In collaboration with U.S. Customs and Border Protection, Canada Border Services Agency, the BC Ministry of Transportation, Washington State Department of Transportation, and Whatcom Council of Governments, the BPRI will collect and analyze data on wait times as part of a pilot to examine alternative use of the dedicated Free and Secure Trade (FAST) truck lane at the Blaine port-of-entry.
Use of the FAST lane is minimal, causing stakeholders and border officials to question the continued dedicated use of a valuable highway lane. Discussion of this issue has been a part of the formal dialogue that is being conducted between the Governor of Washington and the Premier of B.C.
In this project, the BPRI first will monitor the existing lane configuration. The lane will then be reconfigured for general-purpose use. The BPRI will then measure the performance of the new configuration and report upon its efficacy. The project is the latest component of a thread of research that began in 2009, when the BPRI funded and staffed a field data collection effort, together with a modeling analysis of alternate uses of the FAST lane.
Based on that BPRI report, U.S. Customs has proposed this pilot project. The field effort will occur between Feb. 22 and April 14, 2011, with funding provided by the Washington State Department of Transportation.

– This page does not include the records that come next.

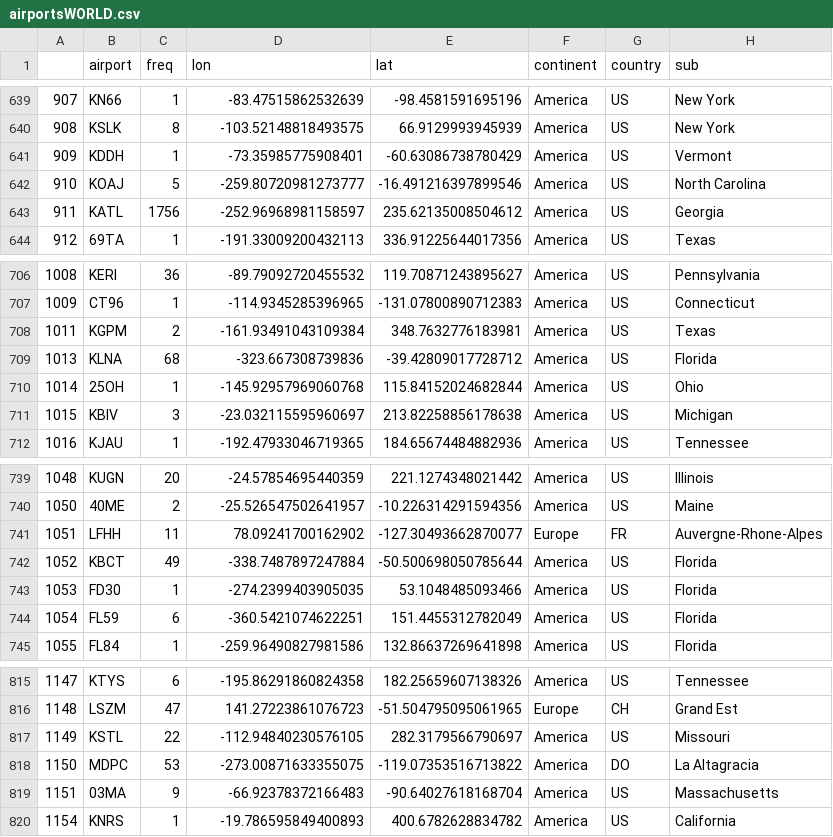
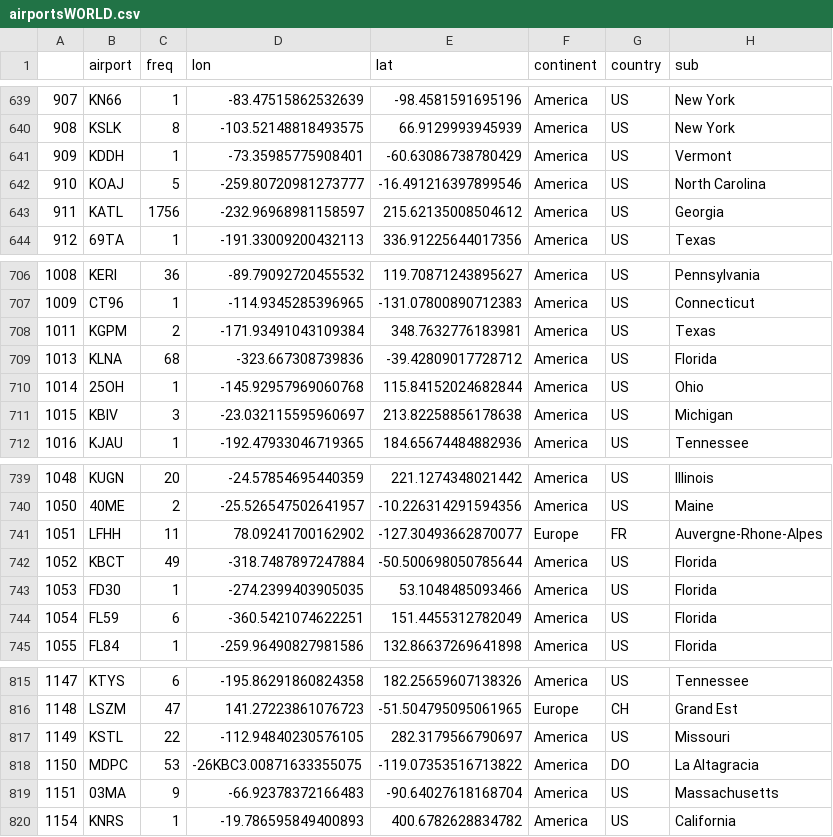
Before and after one commit to mehdiHai/INF8808-Final-Project, a CSV file: src/assets/data/WORLD/airportsWORLD.csv, drawn as a sheet; only a part is shown, gaps mark what is left out.

```diff
--- a/src/assets/data/WORLD/airportsWORLD.csv
+++ b/src/assets/data/WORLD/airportsWORLD.csv
@@ -642,3 +642,3 @@
 910,KOAJ,5,-259.80720981273777,-16.491216397899546,America,US,North Carolina
-911,KATL,1756,-252.96968981158597,235.62135008504612,America,US,Georgia
+911,KATL,1756,-232.96968981158597,215.62135008504612,America,US,Georgia
 912,69TA,1,-191.33009200432113,336.91225644017356,America,US,Texas
@@ -707,3 +707,3 @@
 1009,CT96,1,-114.9345285396965,-131.07800890712383,America,US,Connecticut
-1011,KGPM,2,-161.93491043109384,348.7632776183981,America,US,Texas
+1011,KGPM,2,-171.93491043109384,348.7632776183981,America,US,Texas
 1013,KLNA,68,-323.667308739836,-39.42809017728712,America,US,Florida
@@ -741,3 +741,3 @@
 1051,LFHH,11,78.09241700162902,-127.30493662870077,Europe,FR,Auvergne-Rhone-Alpes
-1052,KBCT,49,-338.7487897247884,-50.500698050785644,America,US,Florida
+1052,KBCT,49,-318.7487897247884,-50.500698050785644,America,US,Florida
 1053,FD30,1,-274.2399403905035,53.1048485093466,America,US,Florida
@@ -817,3 +817,3 @@
 1149,KSTL,22,-112.94840230576105,282.3179566790697,America,US,Missouri
-1150,MDPC,53,-273.00871633355075,-119.07353516713822,America,DO,La Altagracia
+1150,MDPC,53,-26KBC3.00871633355075,-119.07353516713822,America,DO,La Altagracia
 1151,03MA,9,-66.92378372166483,-90.64027618168704,America,US,Massachusetts
```
Also changed, not shown: src/assets/data/CA/airportsCA.csv, src/assets/data/QC/airportsQC.csv, 1 other file.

WWU’s Border Policy Research Institute is a multi-disciplinary research institute focused on policy research dealing with transportation, mobility and security issues affecting the Canada-U.S. border. Western established the BPRI to further its mission of promoting research, academic programs and public programming on critical policy issues affecting the Pacific Northwest region and Canada.